Mayor Teresa Harding said the allocation was a record investment.
“Council’s wide range of initiatives aims to support a clean and green city, setting the stage for future infrastructure and services,” she said.
“While it can be frustrating to see the millions of dollars thrown into the legal process relating to external waste issues, there is immense satisfaction in seeing council focus on exceptional waste management and resource recovery to safeguard this city for decades to come.”
The funding committed in the budget includes $8 million to progress the shared Materials Recovery Facility in partnership with Logan and Redland City councils.
There is another $9 million for new and replacement waste collection vehicles (making 55 across the fleet, with more purchases to come), including $3.3 million for a dedicated FOGO (food organics, garden organics) fleet.
There will be $3.8 million worth of upgrades to the existing recycling and refuse centres at Rosewood and Riverview, with a further $1.2 million committed for planning and design of two new centres.
Council has launched its city-wide Resource Recovery Infrastructure Plan that outlines the best way to deliver fit-for-purpose resource recovery facilities in high-growth areas so it can meet the needs of the community, recover more resources, and reduce waste to landfill,” she said.
This plan reinforces the need for future recycling and refuse centres in the Western and Southern regions to service growing population growth/demand.
Council will engage with the community in the second half of 2023 regarding this infrastructure, via its Shape Your Ipswich platform, community information sessions and events.
The mayor said with the increasing capacity of new infrastructure to come online in future years, council would also explore, during the 2023-2024 period, a resident subsidy scheme such as tip vouchers.
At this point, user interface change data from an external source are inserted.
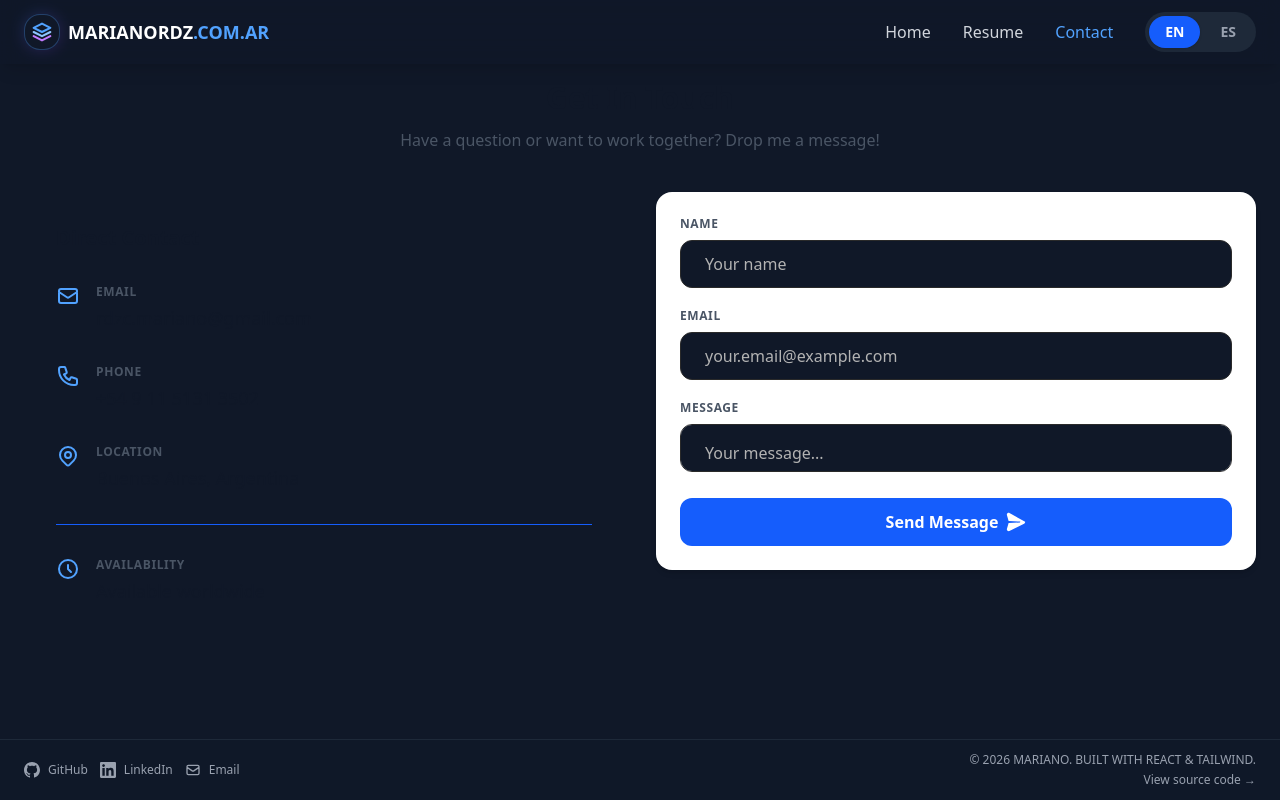
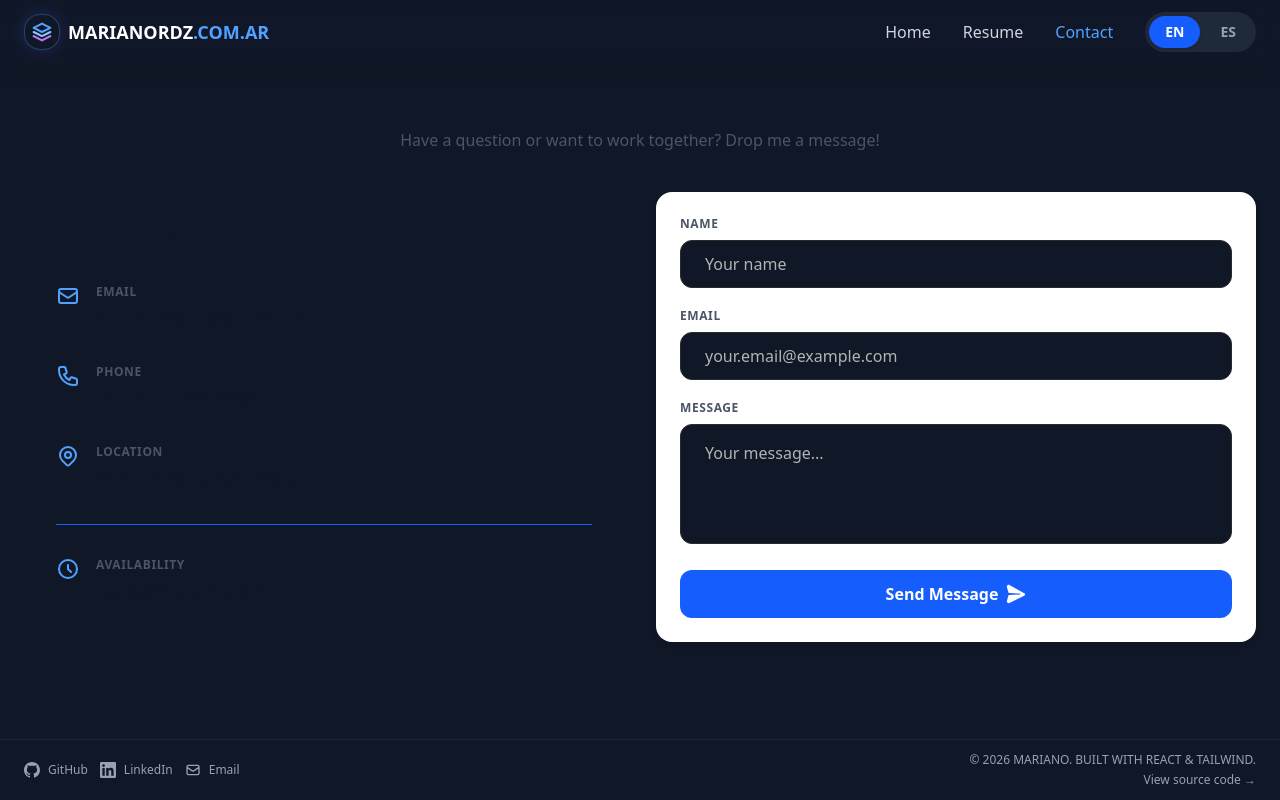
Before and after one commit to MarianoRDZ/website-react, a React (Vite) app: page /contact in a window 1280 px wide. Built offline with nearby package versions, Linux system fonts and the light colour scheme.

Commit message:
feat: increase message textarea height and align contact sections

```diff
--- a/src/components/contact/ContactForm.jsx
+++ b/src/components/contact/ContactForm.jsx
@@ -79,11 +79,11 @@ const ContactForm = () => {
               value={formData.message}
               onChange={handleChange}
               required
-              rows={8}
+              rows={12}
               disabled={status.loading}
               fullWidth
               size="lg"
-              className="border-background-tertiary text-text-primary placeholder-text-secondary bg-gray-900"
+              className="border-background-tertiary text-text-primary placeholder-text-secondary min-h-30 bg-gray-900"
               placeholder={t('contact.form.messagePlaceholder')}
             />
           </div>
--- a/src/pages/Contact.jsx
+++ b/src/pages/Contact.jsx
@@ -13,7 +13,7 @@ const Contact = () => {
         <p className="text-base text-gray-600 dark:text-gray-400">{t('contact.subtitle')}</p>
       </div>
 
-      <div className="grid gap-8 py-4 lg:grid-cols-2">
+      <div className="grid gap-8 py-4 lg:grid-cols-2 lg:items-start">
         <ContactInfo />
         <ContactForm />
       </div>
```
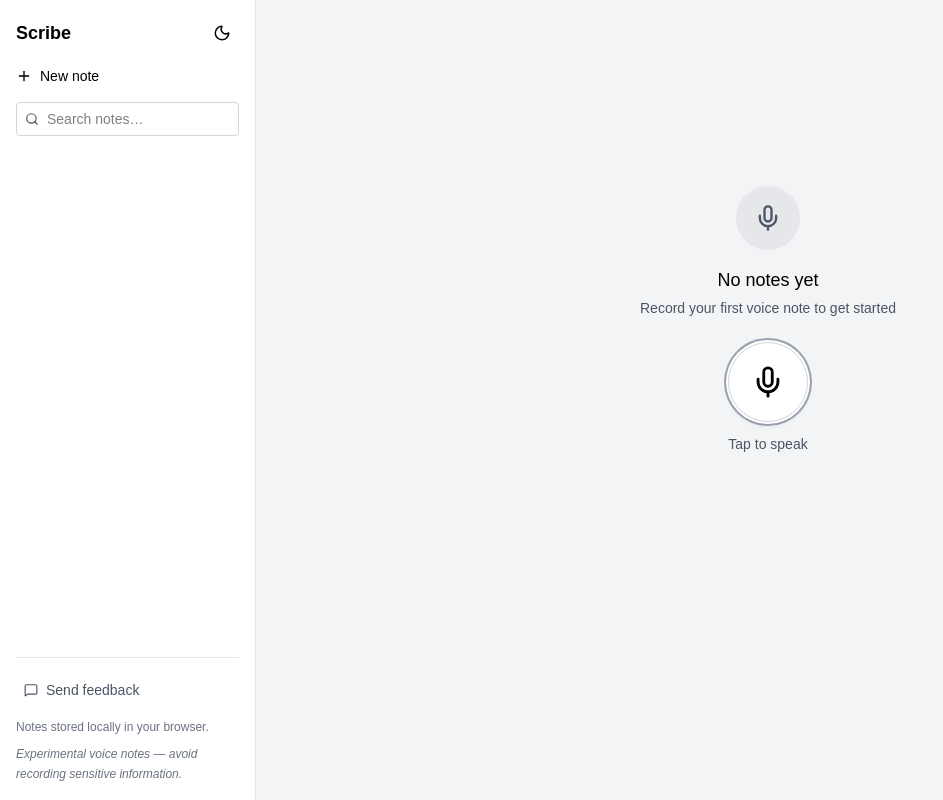
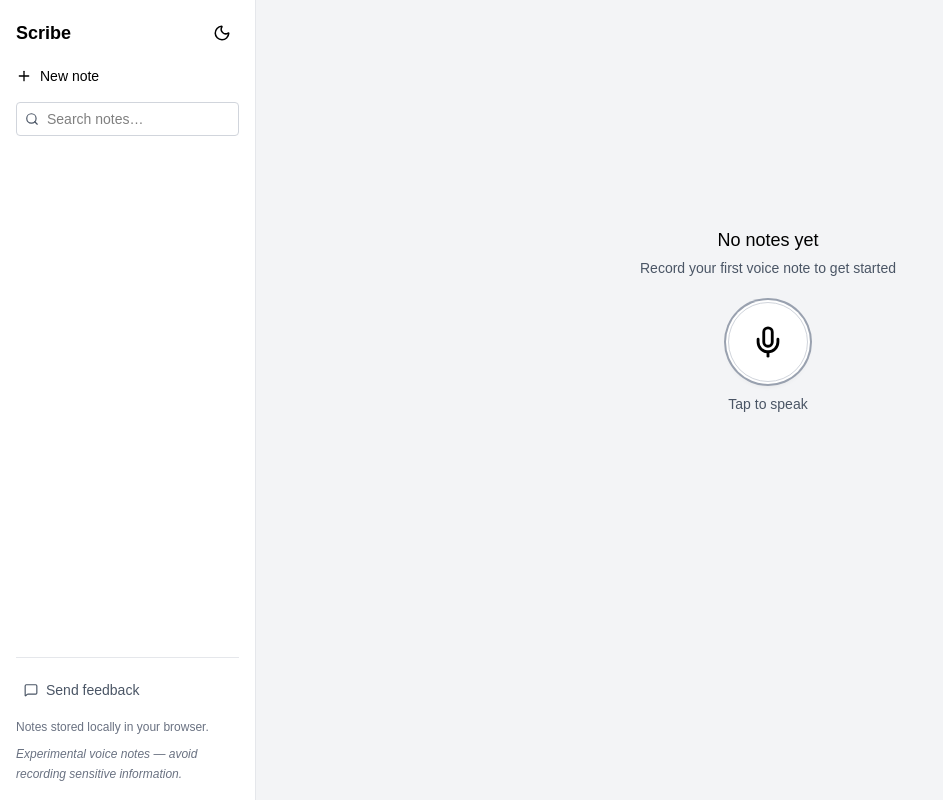
Before and after one commit to qTestphase/scribe-web, a Next.js app: page / in a window 1280 px wide. Shown: the whole page, without its empty margins (0-943 px from the left). Built offline with nearby package versions, Linux system fonts and the light colour scheme.

Commit message:
Update page.js
removed double mic when no notes present

```diff
--- a/src/app/page.js
+++ b/src/app/page.js
@@ -722,9 +722,6 @@ export default function Home() {
   /* ---------- EMPTY STATE ---------- */
   const EmptyState = (
     <div className="flex flex-col items-center justify-center text-center">
-      <div className={`w-16 h-16 rounded-full flex items-center justify-center mb-4 ${darkMode ? 'bg-gray-800' : 'bg-gray-200'}`}>
-        <Mic size={28} className={theme.textMuted} />
-      </div>
       <h3 className={`text-lg font-medium mb-1 ${theme.text}`}>No notes yet</h3>
       <p className={`text-sm ${theme.textMuted} mb-6`}>Record your first voice note to get started</p>
       {MicBlock}
```
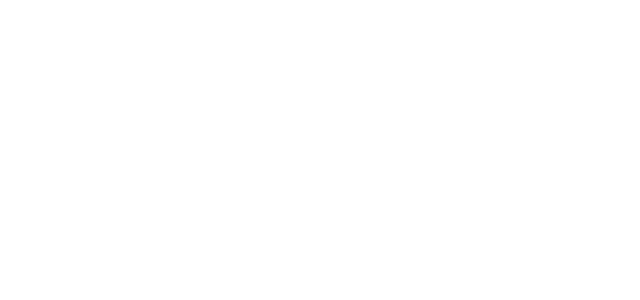
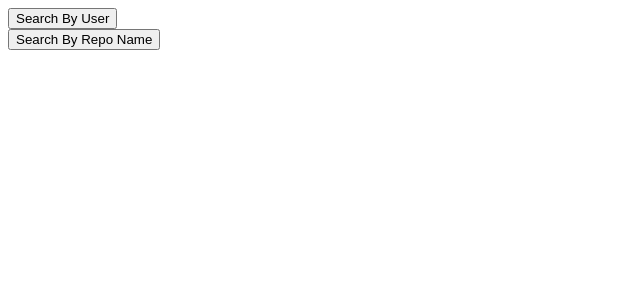
Before and after one commit to git-ahi/github-search, an Angular app: page / in a window 1280 px wide. Shown: the top 300 px of the page, without its empty margins (0-640 px from the left). Built offline with nearby package versions, Linux system fonts and the light colour scheme.

Commit message:
added navigation functionality

```diff
--- a/src/app/app.component.html
+++ b/src/app/app.component.html
@@ -1 +1,2 @@
+<app-navigation></app-navigation>
 <router-outlet></router-outlet>
--- a/src/app/navigation/navigation.component.html
+++ b/src/app/navigation/navigation.component.html
@@ -1 +1,4 @@
-<p>navigation works!</p>
+<nav>
+    <a routerLink="users" routerLinkActive="active"><button>Search By User</button></a> <br>
+    <a routerLink="/repos" routerLinkActive="active"><button>Search By Repo Name</button></a>
+</nav>
```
Growth, Infrastructure and Waste Committee Deputy Chairperson Councillor Paul Tully said the investment in 2023-2024 went beyond infrastructure improvements.
“Significant changes to the resource recovery service offering and future planning are also slated for this year. For the first time, council will invest approximately $1.52 million in an annual, on-demand large items collection service,” Cr Tully said.
“This service will transition from a once-every-two-years to an annual service, allowing residents to call and make a booking. The on-demand service will commence during the 2023-2024 year, ensuring convenient and efficient service provision, with increased resource recovery for the community.
As part of the city’s commitment to sustainable waste management practices, Ipswich has announced the expansion of the Food Organic and Garden Organics (FOGO) service citywide in 2024-2025.
“In preparation for this rollout, we will invest significantly this year in new FOGO bins. This expansion will empower residents to contribute to the reduction of organic waste and promote environmentally friendly practices.”